Publikation: Bidrag til tidsskrift › Tidsskriftartikel › fagfællebedømt
The purpose of the study was to investigate whether a carbohydrate-rich versus fat-rich diet influenced the effect of training on the immune system. Ten untrained young men ingested a carbohydrate-rich diet [65 energy percent (E%) carbohydrate] and ten subjects a fat-rich diet (62E% fat) while endurance training was performed 3-4 times a week for 7 weeks. Maximal oxygen uptake increased by 11% in both groups. Blood samples for immune monitoring were collected before and at the end of the study. Blood samples were also collected, in parallel, from 20 age-matched subjects, and data from these subjects were used to eliminate day-to-day variation in the immunological tests. Independently of diet, training increased the percentage of CD3-CD16+ CD56+ natural killer (NK) cells from [mean (SEM)] 14 (1) % to 20 (3) % (P = 0.05), whereas the NK-cell activity, either unstimulated or stimulated with interleukin (IL)-2 or interferon (IFN)-alpha, did not change. Furthermore, training did not influence the percentages of CD3+, CD4+, CD8+, CD19+ or CD14+ cells. However, when the two diet groups were compared, it was found that the NK-cell activity had increased in the group on the carbohydrate-rich diet [from 16 (3)% to 27 (2)%] and decreased in the group on the fat-rich diet [from 26 (2)% to 20 (4)%] in response to training. The effect of training on unstimulated NK-cell activity was significantly different between the groups (P = 0.007). These data indicate that diet manipulation during training may influence natural immunity, and suggest that ingestion of a fat-rich diet during training is detrimental to the immune system compared to the effect of a carbohydrate-rich diet.

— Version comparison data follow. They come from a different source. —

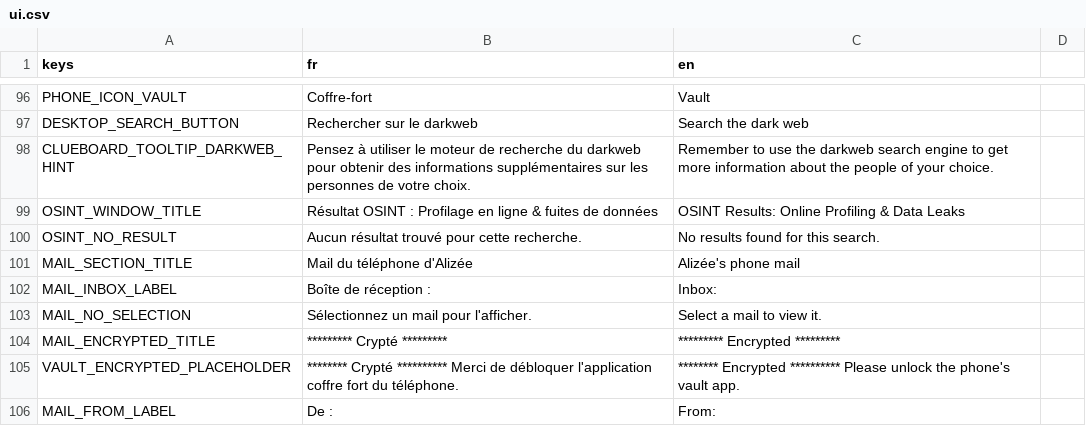
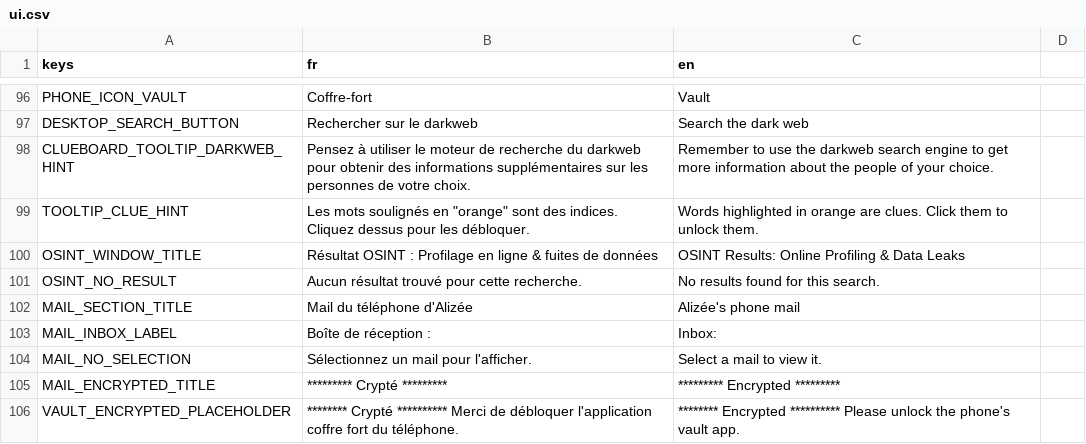
Before and after one commit to creerjeuvideoseul/whitehat_godot, a CSV file: translations/ui.csv, drawn as a sheet; only a part is shown, gaps mark what is left out; the shorter side is filled out with more unchanged rows.

```diff
--- a/translations/ui.csv
+++ b/translations/ui.csv
@@ -106,2 +106,3 @@ DESKTOP_SEARCH_BUTTON,Rechercher sur le darkweb,Search the dark web
 CLUEBOARD_TOOLTIP_DARKWEB_HINT,Pensez à utiliser le moteur de recherche du darkweb pour obtenir des informations supplémentaires sur les personnes de votre choix.,Remember to use the darkweb search engine to get more information about the people of your choice.
+TOOLTIP_CLUE_HINT,"Les mots soulignés en ""orange"" sont des indices. Cliquez dessus pour les débloquer.","Words highlighted in orange are clues. Click them to unlock them."
 OSINT_WINDOW_TITLE,Résultat OSINT : Profilage en ligne & fuites de données,OSINT Results: Online Profiling & Data Leaks
```
Also changed, not shown: 15 other files.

|Tidsskrift||European Journal of Applied Physiology|
|Status||Udgivet - 1 maj 2000|